The National Weather Service refers to winter storms as “deceptive killers” because most deaths are indirectly related to the weather. Instead, people die in traffic accidents on icy roads and of hypothermia from prolonged exposure to cold. Also, severe frostbite injuries may result from a brief (20 to 30 minutes), ill-prepared exposure to the single digits to teens temperatures and below zero wind chill factors forecast through Wednesday afternoon.

“With the unusually frigid temperatures we have, it’s important now to stay safe and warm,” said GEMA/Homeland Security Director Charley English. “Bundle up, protect pipes, pets, and livestock, check heaters frequently, and follow official instructions regarding local driving conditions.”

GEMA’s Ready Georgia campaign offers these tips to help residents prepare, plan and stay informed about extreme cold:

Stay Informed about Winter Weather

Listen to NOAA weather radio or monitor broadcast stations, official websites, or download the Ready Georgia app for current information.

Know the symptoms of frostbite and hypothermia.

Frostbite occurs when your body tissue freezes. Your extremities may have a white or pale appearance and may lose feeling. The most susceptible areas of your body are the fingers, toes, earlobes, or the tip of your nose.

Hypothermia occurs when your body temperature falls below 95 degrees. Warning signs include uncontrollable shivering, memory loss, disorientation, incoherence, slurred speech, drowsiness and exhaustion. If you suspect you have frostbite or hypothermia, get medical attention immediately.

Prepare for Extreme Cold

Avoid prolonged exposure to cold. If you must be outdoors, dress properly, limit the time spent in sub-freezing weather.

Dress in layers for insulation and to stay warm. Wearing gloves and a hat will help retain body heat.

Stay dry. Wet clothing and shoes will cause quick heat loss from your body.

Be aware of the dangers of carbon monoxide poisoning when using alternate heat sources. Never use portable generators, camp stoves and grills inside your home or garage; they should only be used outside. Keep them at least 20 feet away from your home's windows, doors and vents.

When using equipment such as space heaters, check to make sure they have been approved for use indoors and are turned on at a safe level away from furniture, carpet or anything else flammable.

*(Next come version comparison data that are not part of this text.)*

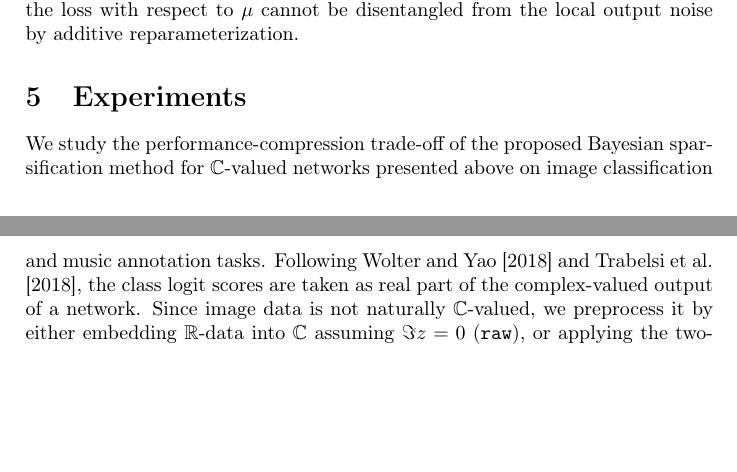
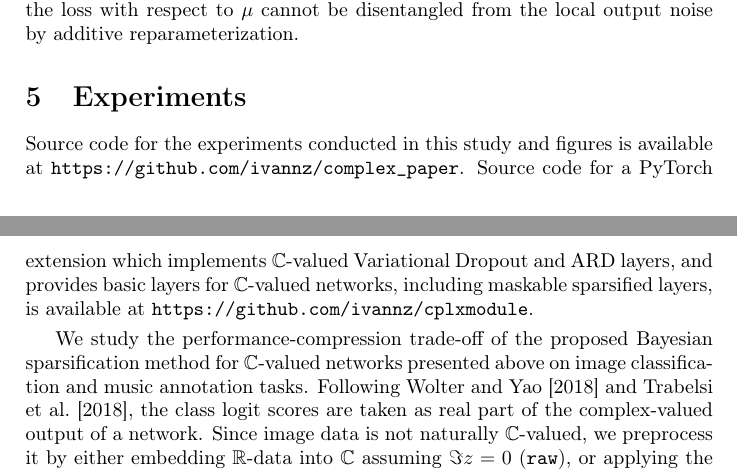
Before and after one commit to ivannz/complex_paper, a LaTeX paper (paper/paper.tex): two parts of pages 8 and 9 of 29, joined at a grey line, cut so that both start at the same text, the shorter picture padded with empty space. Compiled offline with pdfLaTeX.

Commit message:
rewroded abstract, added urls to repositories

```diff
--- a/paper/paper.tex
+++ b/paper/paper.tex
@@ -961,6 +961,15 @@ be disentangled from the local output noise by additive reparameterization.
 \section{Experiments} % (fold)
 \label{sec:experiments}
 
+Source code for the experiments conducted in this study and figures is available at
+\url{https://github.com/ivannz/complex_paper}.
+%
+Source code for a PyTorch extension which implements $\cplx$-valued Variational Dropout and
+ARD layers, and provides basic layers for $\cplx$-valued networks, including maskable
+sparsified layers, is available at
+\url{https://github.com/ivannz/cplxmodule}.
+\smallskip
+
 We study the performance-compression trade-off of the proposed Bayesian sparsification
 method for $\cplx$-valued networks presented above on image classification and music
 annotation tasks.
```
Also changed, not shown: paper/paper.tex (12 more changed lines).
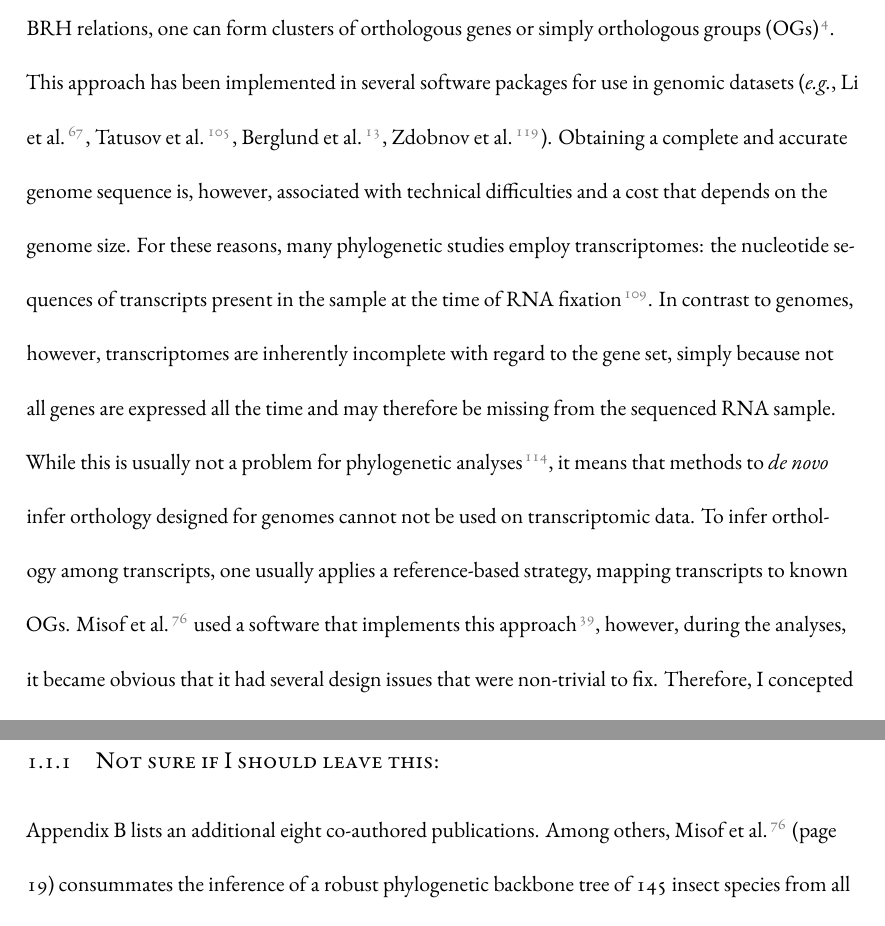
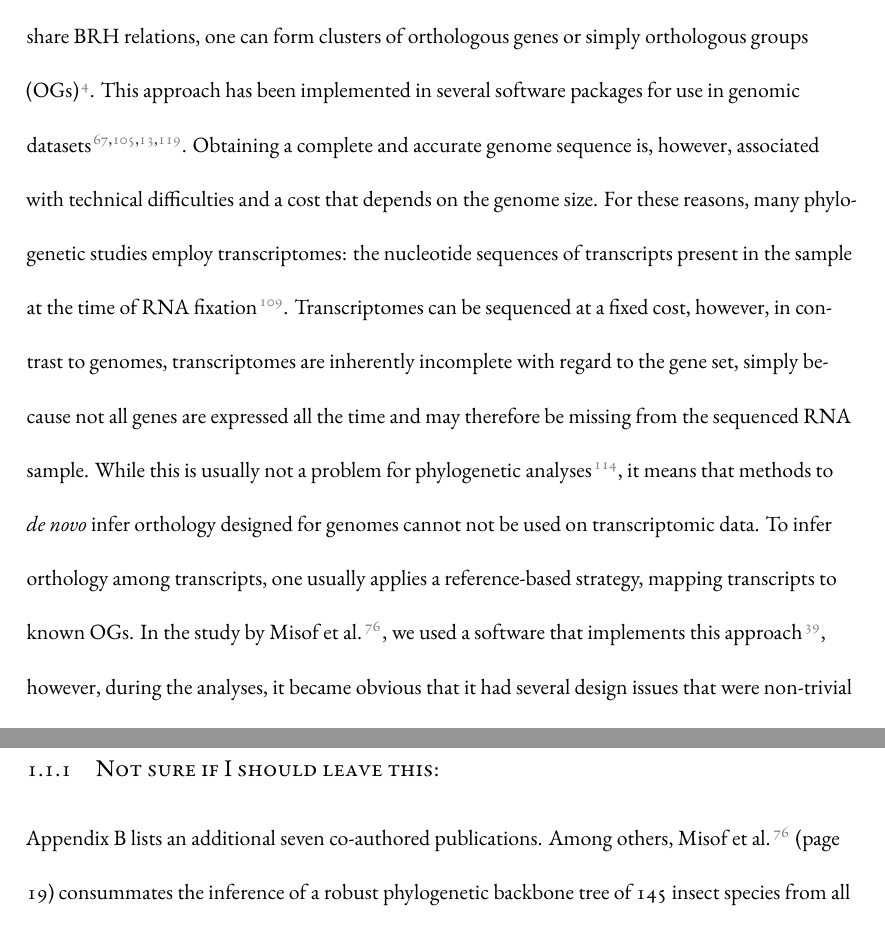
Before and after one commit to mptrsen/dissertation, a LaTeX thesis (dissertation.tex, which reads chapters/introduction.tex): two parts of pages 18 and 21 of 50, joined at a grey line, cut so that both start at the same text. Compiled offline with XeLaTeX.

Commit message:
Minor changes

```diff
--- a/chapters/introduction.tex
+++ b/chapters/introduction.tex
@@ -299,22 +299,23 @@ bi-directional search for similarity applying a best reciprocal hit
 both directions (\ie, the genes are more similar to each other than to
 all other genes) it can be assumed to be orthologous. By grouping genes
 that share BRH relations, one can form clusters of orthologous genes or
-simply orthologous groups (OGs) \citep{Altenhoff2012}. This approach
-has been implemented in several software packages for use in genomic
-datasets (\eg, \citet{Li2003, Tatusov2003, Berglund2008, Zdobnov2017}).
+simply orthologous groups (OGs) \citep{Altenhoff2012}. This approach has
+been implemented in several software packages for use in genomic
+datasets \citep{Li2003, Tatusov2003, Berglund2008, Zdobnov2017}.
 Obtaining a complete and accurate genome sequence is, however,
 associated with technical difficulties and a cost that depends on the
 genome size. For these reasons, many phylogenetic studies employ
 transcriptomes: the nucleotide sequences of transcripts present in the
-sample at the time of RNA fixation \citep{Wang2009}. In contrast to
-genomes, however, transcriptomes are inherently incomplete with regard
-to the gene set, simply because not all genes are expressed all the time
-and may therefore be missing from the sequenced RNA sample. While this
-is usually not a problem for phylogenetic analyses \citep{Wiens2006}, it
+sample at the time of RNA fixation \citep{Wang2009}. Transcriptomes can
+be sequenced at a fixed cost, however, in contrast to genomes,
+transcriptomes are inherently incomplete with regard to the gene set,
+simply because not all genes are expressed all the time and may
+therefore be missing from the sequenced RNA sample. While this is
+usually not a problem for phylogenetic analyses \citep{Wiens2006}, it
 means that methods to \emph{de novo} infer orthology designed for
 genomes cannot not be used on transcriptomic data. To infer orthology
 among transcripts, one usually applies a reference-based strategy,
-mapping transcripts to known OGs. \citet{Misof2014} used a software that
-implements this approach \citep{Ebersberger2009}, however, during the
-analyses, it became obvious that it had several design issues that were
-non-trivial to fix. Therefore, I concepted and wrote a re-implementation
+mapping transcripts to known OGs. In the study by \citet{Misof2014}, we
+used a software that implements this approach \citep{Ebersberger2009},
+however, during the analyses, it became obvious that it had several
+design issues that were non-trivial to fix. Therefore, I concepted and
@@ -324,3 +325,4 @@ The software, Orthograph, is described in chapter \ref{cha:orthograph}.
+\ref{cha:orthograph}.
 
 \begin{table}
 \centering\footnotesize
@@ -404,7 +406,7 @@ Gillung2018, Johnson2018} that are in appendix
 
 \subsection{Not sure if I should leave this:}
 
-Appendix \ref{app:other-publications} lists an additional eight
+Appendix \ref{app:other-publications} lists an additional seven
 co-authored publications. Among others, \citet{Misof2014} (page
 \pageref{app:Misof2014}) consummates the inference of a robust
 phylogenetic backbone tree of 145 insect species from all major insect
```
Also changed, not shown: chapters/introduction.tex (8 more changed lines).
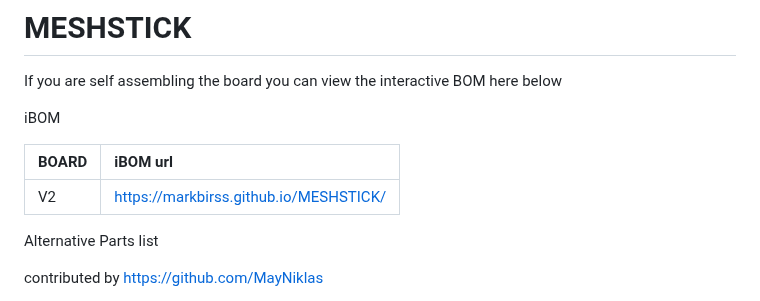
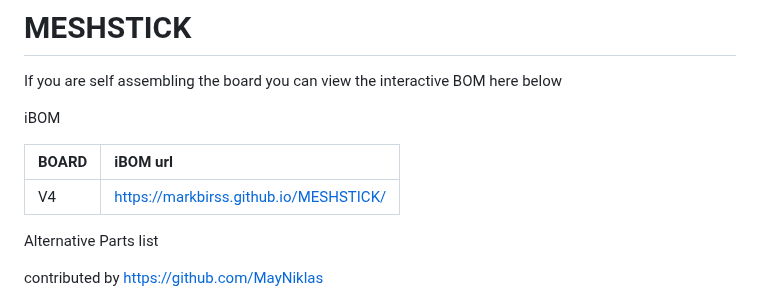
Before and after one commit to markbirss/MESHSTICK, a Markdown page: README.md, the part around the change. Drawn GitHub-style.

```diff
--- a/README.md
+++ b/README.md
@@ -6,7 +6,7 @@ iBOM
 
 BOARD | iBOM url  |
 |:--|:--|
-| V2 | [https://markbirss.github.io/MESHSTICK/](https://markbirss.github.io/MESHSTICK/) |
+| V4 | [https://markbirss.github.io/MESHSTICK/](https://markbirss.github.io/MESHSTICK/) |
 
 Alternative Parts list
 
```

People who depend of electricity to operate medical equipment should have alternate arrangements in place in case power is out for an extended period of time.

Learn how to keep food safe during a power outage.

Prepare a Ready kit of emergency supplies for your home. Include at least a three-day supply of nonperishable food, water, a flashlight with extra batteries, a NOAA Weather Radio, adequate clothing and blankets to keep you warm, as well as additional supplies for the unique needs of your family, such as medications.

Keep extra Ready kit items in your vehicle. In addition to the basic essentials, consider adding an ice scraper, extra blanket, sand for traction and jumper cables.

Ensure proper home insulation by placing weather stripping around doors and windows, allowing faucets to drip during cold weather to prevent freezing and opening cabinet doors to let heat reach uninsulated pipes under sinks and appliances near exterior walls.

Winterize your vehicle and keep your gas tank at least half full to prevent your fuel line from freezing and check your exhaust system for leaks to avoid carbon monoxide poisoning.

Create a Winter Weather Plan

Stay inside as much as possible. If trapped outside, try to stay dry, cover all body parts, periodically move limbs to keep blood circulating, and, if possible, build a fire.

Winter storms are often accompanied by power outages. Always exercise caution when using alternative light and heating sources.

Use flashlights during power outages instead of candles to prevent the risk of fire, and keep plenty of extra batteries on-hand.

Avoid traveling by car in icy conditions. If you must go out and do get stuck, stay with your car. Leave the overhead lights on when the engine is running so you can be seen.

Plan for pets to come inside and store adequate food and water for them.

Create an emergency communications plan so family members will know who to contact if separated during a storm. Designate at least one out-of-town contact that all family members can call.